   That cursed wooden box, in this cursed room, where time was stretched out until you could see right through it. Rick put his palms on the box and the surface was oily and cool to his touch, inviting. He would open it soon, he didn’t care what happened.

   Suddenly he heard heavy boots walking up the creaking stairs. Rick looked up at the door. His eyes wide like those of small children on Christmas, so goddamn much anticipation. The footfalls grew louder. The boots came closer, closer, closer. Someone was right outside. Then the footsteps started to diminish until they vanished. Silence settled again. Rick couldn’t believe it. He just couldn’t fucking believe it. He grabbed the lid of the box carefully with the tips of his fingers, why not open the box, he had earned it, sitting in this dead room, waiting for no one to show up.

   He took a deep breath and steeled himself, unhooked the latch… There was a sudden and loud knock on the door.

© Hugo Oddlane, 2014

#TuesdaySerial – No Longer Alive, p2

The News.

At the end of the movie all of the actors were smiling, looking generally satisfied and the villain had been carted off in a cop car.

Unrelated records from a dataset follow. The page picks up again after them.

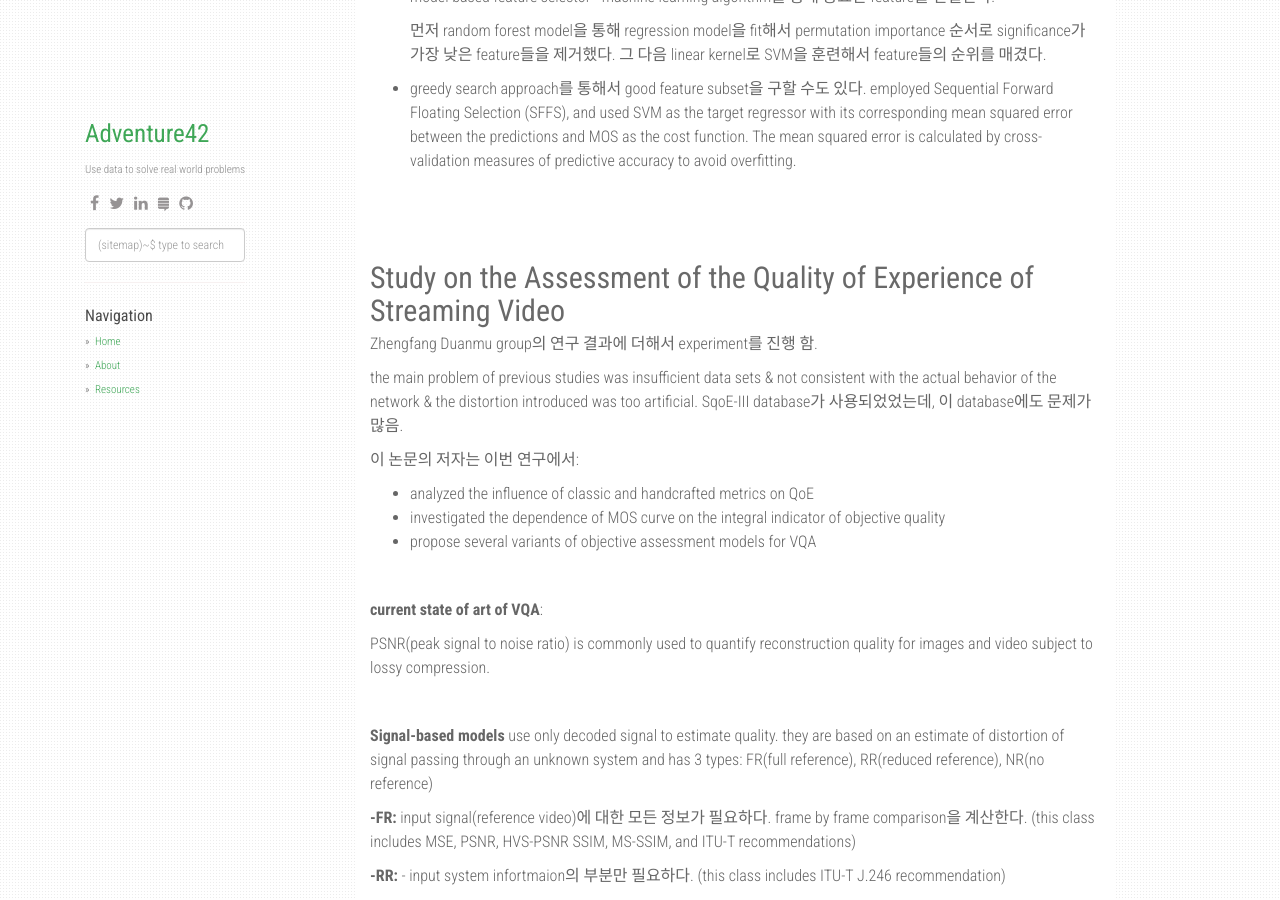
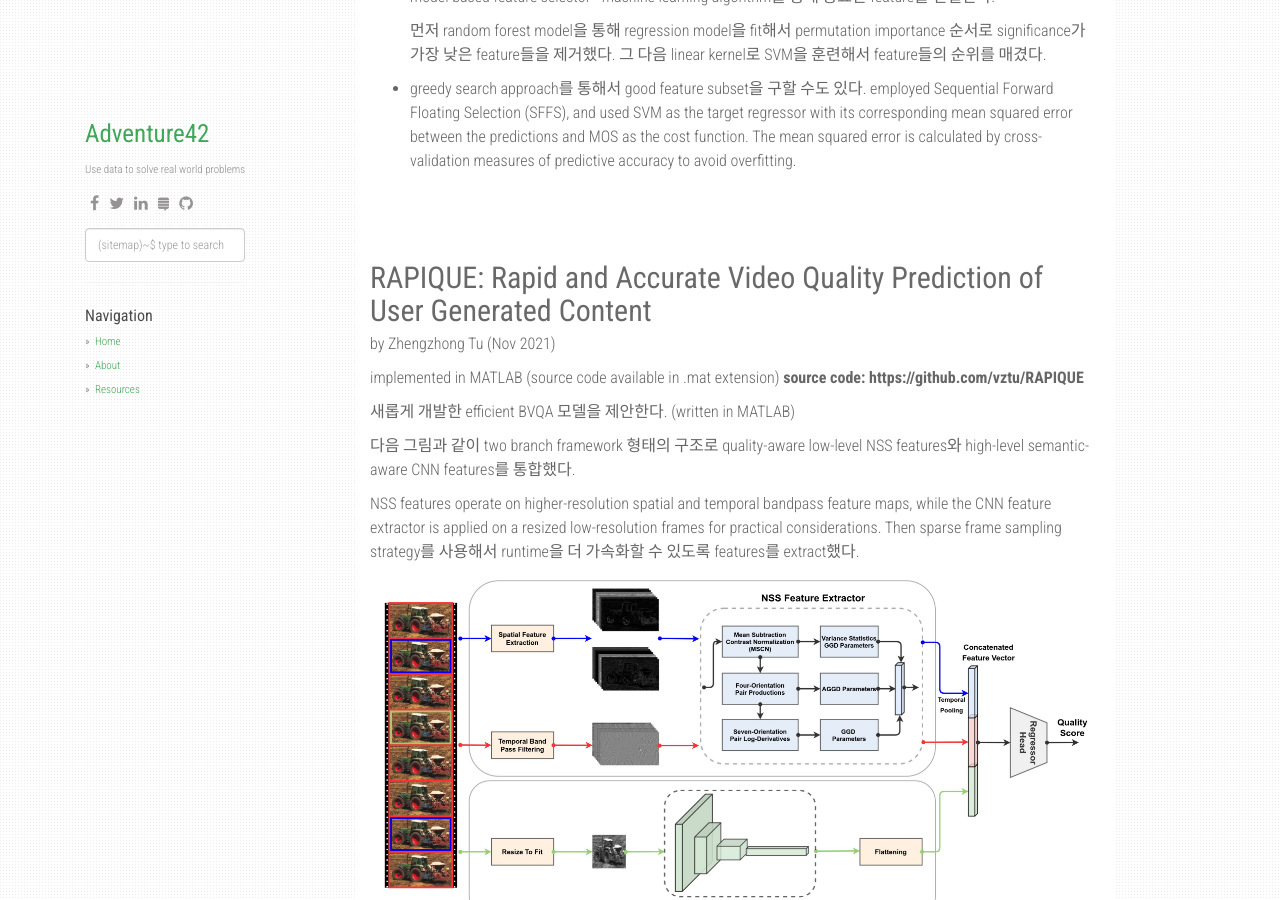
Before and after one commit to adventure42/adventure42.github.io, a Jekyll site: the page built from _posts/2021-12-20-VQA_paper_review.md, in a window 1280 px wide and 900 px high, scrolled down 10779 px. Built offline with Jekyll 4.4.1, drawn with Linux system fonts in a browser that asks for light colours; nearby versions of some CDN libraries; comment, search, counter and statistics services are not loaded.

Commit message:
updates VQA models review

```diff
--- a/_posts/2021-12-20-VQA_paper_review.md
+++ b/_posts/2021-12-20-VQA_paper_review.md
@@ -366,6 +366,24 @@ top performing BVQA model들의 feature들을 모두 모으면 다음과 같이
 
 <br>
 
+## RAPIQUE: Rapid and Accurate Video Quality Prediction of User Generated Content
+
+by Zhengzhong Tu (Nov 2021)
+
+implemented in MATLAB (source code available in .mat extension) **source code: https://github.com/vztu/RAPIQUE**
+
+새롭게 개발한 efficient BVQA 모델을 제안한다. (written in MATLAB)
+
+다음 그림과 같이 two branch framework 형태의 구조로 quality-aware low-level NSS features와 high-level semantic-aware CNN features를 통합했다.
+
+NSS features operate on higher-resolution spatial and temporal bandpass feature maps, while the CNN feature extractor is applied on a resized low-resolution frames for practical considerations. Then sparse frame sampling strategy를 사용해서 runtime을 더 가속화할 수 있도록 features를 extract했다.
+
+![RAPIQUE_architecture](https://raw.githubusercontent.com/adventure42/adventure42.github.io/master/static/img/_posts/RAPIQUE_architecture.PNG)
+
+<br>
+
+<br>
+
 ## Study on the Assessment of the Quality of  Experience of Streaming Video
 
 Zhengfang Duanmu group의 연구 결과에 더해서 experiment를 진행 함.
```
Also changed, not shown: _posts/2021-12-07-Model_Parameter_vs_Hyperparameter.md (+3 -2 lines), _posts/2021-12-08-ANN_and_Parameters.md (+18 -24 lines), _posts/2021-12-14-DNN_enhanced.md (+28 -25 lines), static/img/_posts/RAPIQUE_architecture.PNG (added), static/img/_posts/with_without_dropout.PNG (added).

Jack deduced that it must have been a happy ending. He reached for the remote, turned off the DVD-player and started flipping through the channels. He had almost given up hope of finding something interesting when he finally reached a channel that showed the news. The images were violent and gruesome. Jack grimaced in disgust. He didn’t get it. The act of using violence against another person was both horrifying and childish to him. And this kind of gang violence was really getting out of hand.

   Jack felt both sad and blessed as he watched the violence on the news unfold, sad because so many people had been left behind by society, and blessed because he could provide a safe and stable home for his daughter, far away from the violent suburbs he himself had grown up in. Both of his parents had been cops, working in the same neighborhood they lived in. It had been fine for the most part. They were fair cops and well-respected, but they lived by the code that the only way to beat violence was with violence, an eye for an eye, all the way to the bottom.

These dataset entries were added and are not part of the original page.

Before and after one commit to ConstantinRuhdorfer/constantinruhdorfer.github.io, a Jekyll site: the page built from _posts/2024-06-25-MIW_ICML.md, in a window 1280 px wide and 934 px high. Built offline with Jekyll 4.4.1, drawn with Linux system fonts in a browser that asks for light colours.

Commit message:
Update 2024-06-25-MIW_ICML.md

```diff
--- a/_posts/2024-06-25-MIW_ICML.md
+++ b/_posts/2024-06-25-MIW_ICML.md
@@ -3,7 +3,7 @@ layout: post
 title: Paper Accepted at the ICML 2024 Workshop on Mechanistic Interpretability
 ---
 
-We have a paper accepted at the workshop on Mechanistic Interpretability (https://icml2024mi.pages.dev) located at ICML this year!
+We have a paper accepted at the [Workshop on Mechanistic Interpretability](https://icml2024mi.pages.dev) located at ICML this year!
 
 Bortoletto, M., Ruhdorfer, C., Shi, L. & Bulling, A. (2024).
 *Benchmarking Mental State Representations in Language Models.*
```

   Jack hadn’t agreed with his parents. He refused the idea of violence as a force of good. So he had bunkered down and sweated through school, all the way to an internship at a fairly good hospital. He had been a doctor for a good long time now. Saved more lives than he had lost, so that was good. His parents lived outside the city now, in a house he had bought them when they retired. They always told him how proud they were, but in his heart, Jack knew that they would much rather he’d been a cop like them, fighting fire with fire, and not become some soft-hearted doctor without grit or guts.

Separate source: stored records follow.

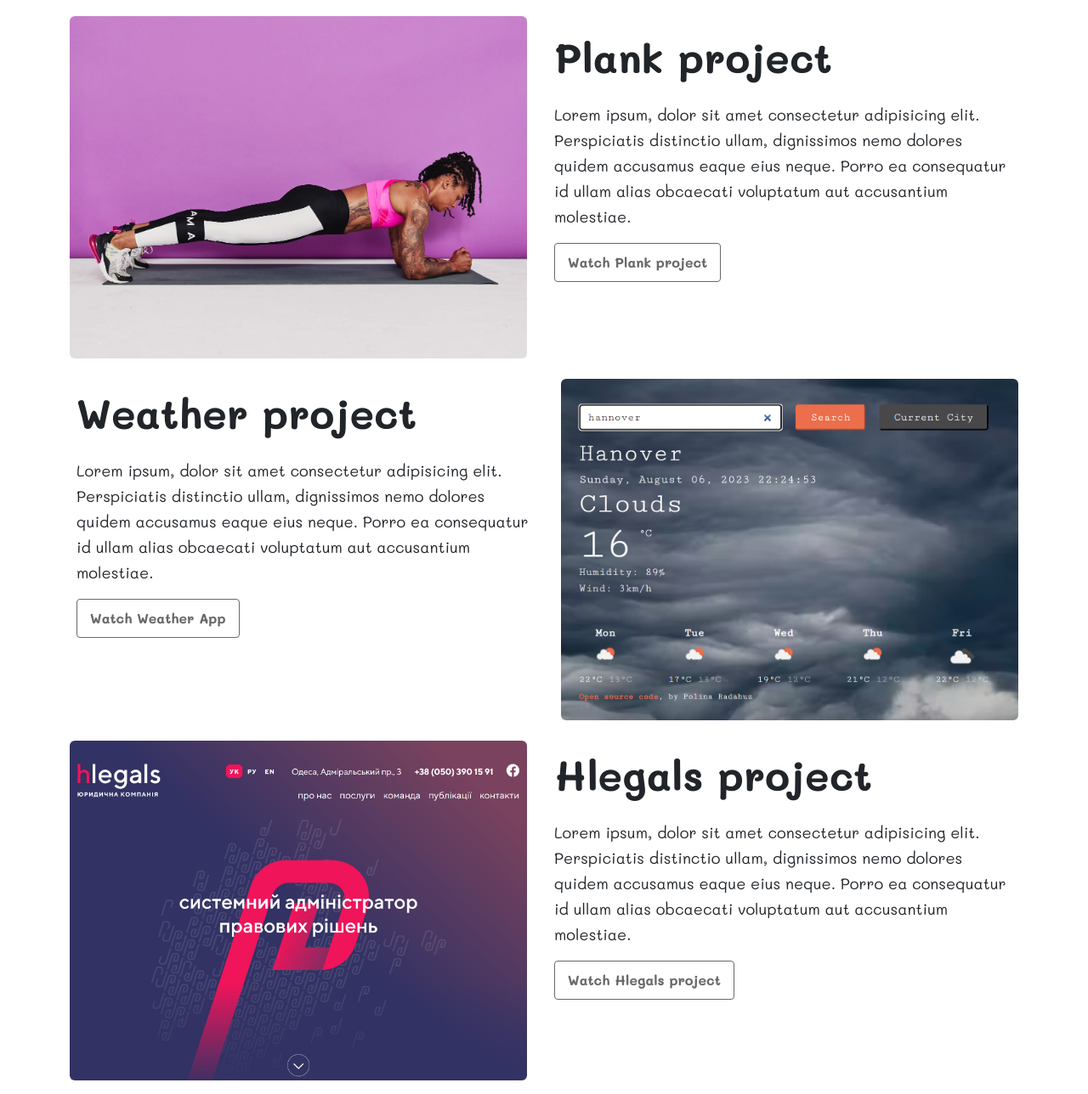
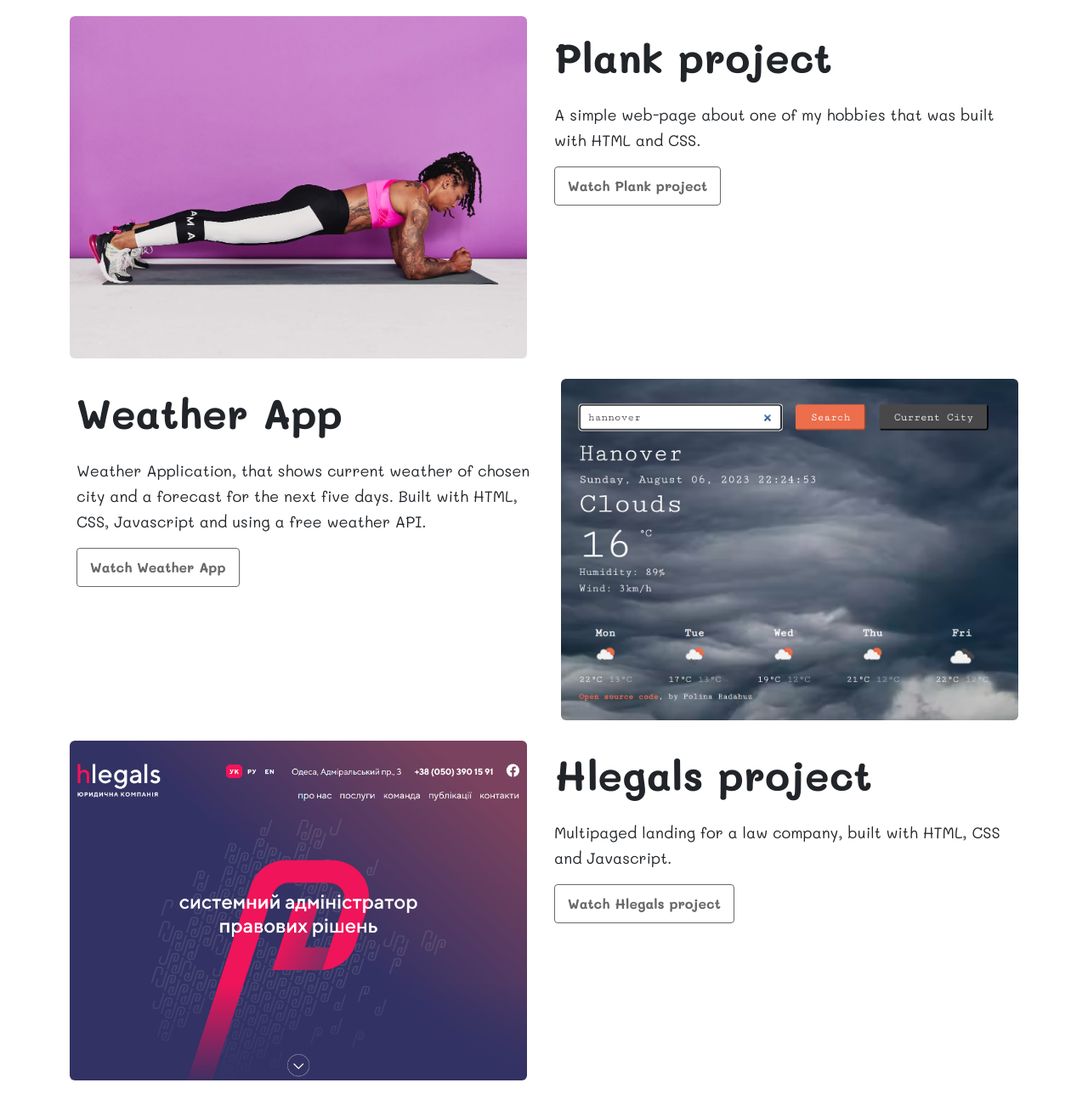
Before and after one commit to pollyshoot/portfolio, a plain HTML site: page index.html in a window 1280 px wide. Shown: the part 832-2120 px from the top of the page at 85% size. Drawn offline with nearby package versions, Linux system fonts and the light colour scheme.

Commit message:
added real content texts

```diff
--- a/index.html
+++ b/index.html
@@ -49,9 +49,7 @@
         </div>
         <div class="col project-description">
           <h2 class="project-name mb-4">Plank project</h2>
-          <p>Lorem ipsum, dolor sit amet consectetur adipisicing elit. Perspiciatis distinctio ullam, dignissimos nemo
-            dolores quidem accusamus eaque eius neque. Porro ea consequatur id ullam alias obcaecati voluptatum aut
-            accusantium molestiae.</p>
+          <p>A simple web-page about one of my hobbies that was built with HTML and CSS.</p>
           <a href="https://scintillating-lollipop-3332db.netlify.app/" class="btn-main" target="_blank"
             title="Watch Plank Project">Watch Plank
             project</a>
@@ -60,10 +58,8 @@
       <div class="row mt-3">
 
         <div class="col project-description">
-          <h2 class="project-name mb-4">Weather project</h2>
-          <p>Lorem ipsum, dolor sit amet consectetur adipisicing elit. Perspiciatis distinctio ullam, dignissimos nemo
-            dolores quidem accusamus eaque eius neque. Porro ea consequatur id ullam alias obcaecati voluptatum aut
-            accusantium molestiae.</p>
+          <h2 class="project-name mb-4">Weather App</h2>
+          <p>Weather Application, that shows current weather of chosen city and a forecast for the next five days. Built with HTML, CSS, Javascript and using a free weather API.</p>
           <a href="https://radiant-cajeta-c89ff2.netlify.app/" class="btn-main" target="_blank"
             title="Watch Weather App">Watch Weather App</a>
         </div>
@@ -77,9 +73,7 @@
         </div>
         <div class="col project-description">
           <h2 class="project-name mb-4">Hlegals project</h2>
-          <p>Lorem ipsum, dolor sit amet consectetur adipisicing elit. Perspiciatis distinctio ullam, dignissimos nemo
-            dolores quidem accusamus eaque eius neque. Porro ea consequatur id ullam alias obcaecati voluptatum aut
-            accusantium molestiae.</p>
+          <p>Multipaged landing for a law company, built with HTML, CSS and Javascript.</p>
           <a href="https://pollyshoot.github.io/hlegals-template/" class="btn-main" target="_blank"
             title="Watch Hlegals Project">Watch Hlegals
             project</a>
```
Also changed, not shown: about.html (+4 -3 lines).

   His dad had taught him to shoot as a kid. Jack had been dragged out to the range once a week until he had turned eighteen and his father told Jack that he was a man now and could make his own decisions. In that same moment Jack decided to never fire a gun again.

   The news flipped through a couple of clips, all with violent and gruesome images. Jack felt his stomach turn and try to somersault. He had never seen anything quite like this on the news. It reminded him of bad horror movies, the kind he had liked as a kid. The images were raw and uncensored. Fear rolled over him like a cold black wave, he recognized the scenes. It was here in the city, every one of the clip the news rolled through where from different parts of the city. The scene switched again, Jack put his hand to his mouth and gasped, this one wasn’t far away, down the block by the memorial park, and he could almost see it from his window if he wanted to. He didn’t. Four bright red letters burned on the screen, ‘LIVE’.

To be continued.

© Hugo Oddlane, 2014

List of episodes for No Longer Alive: http://wp.me/P4cKL8-l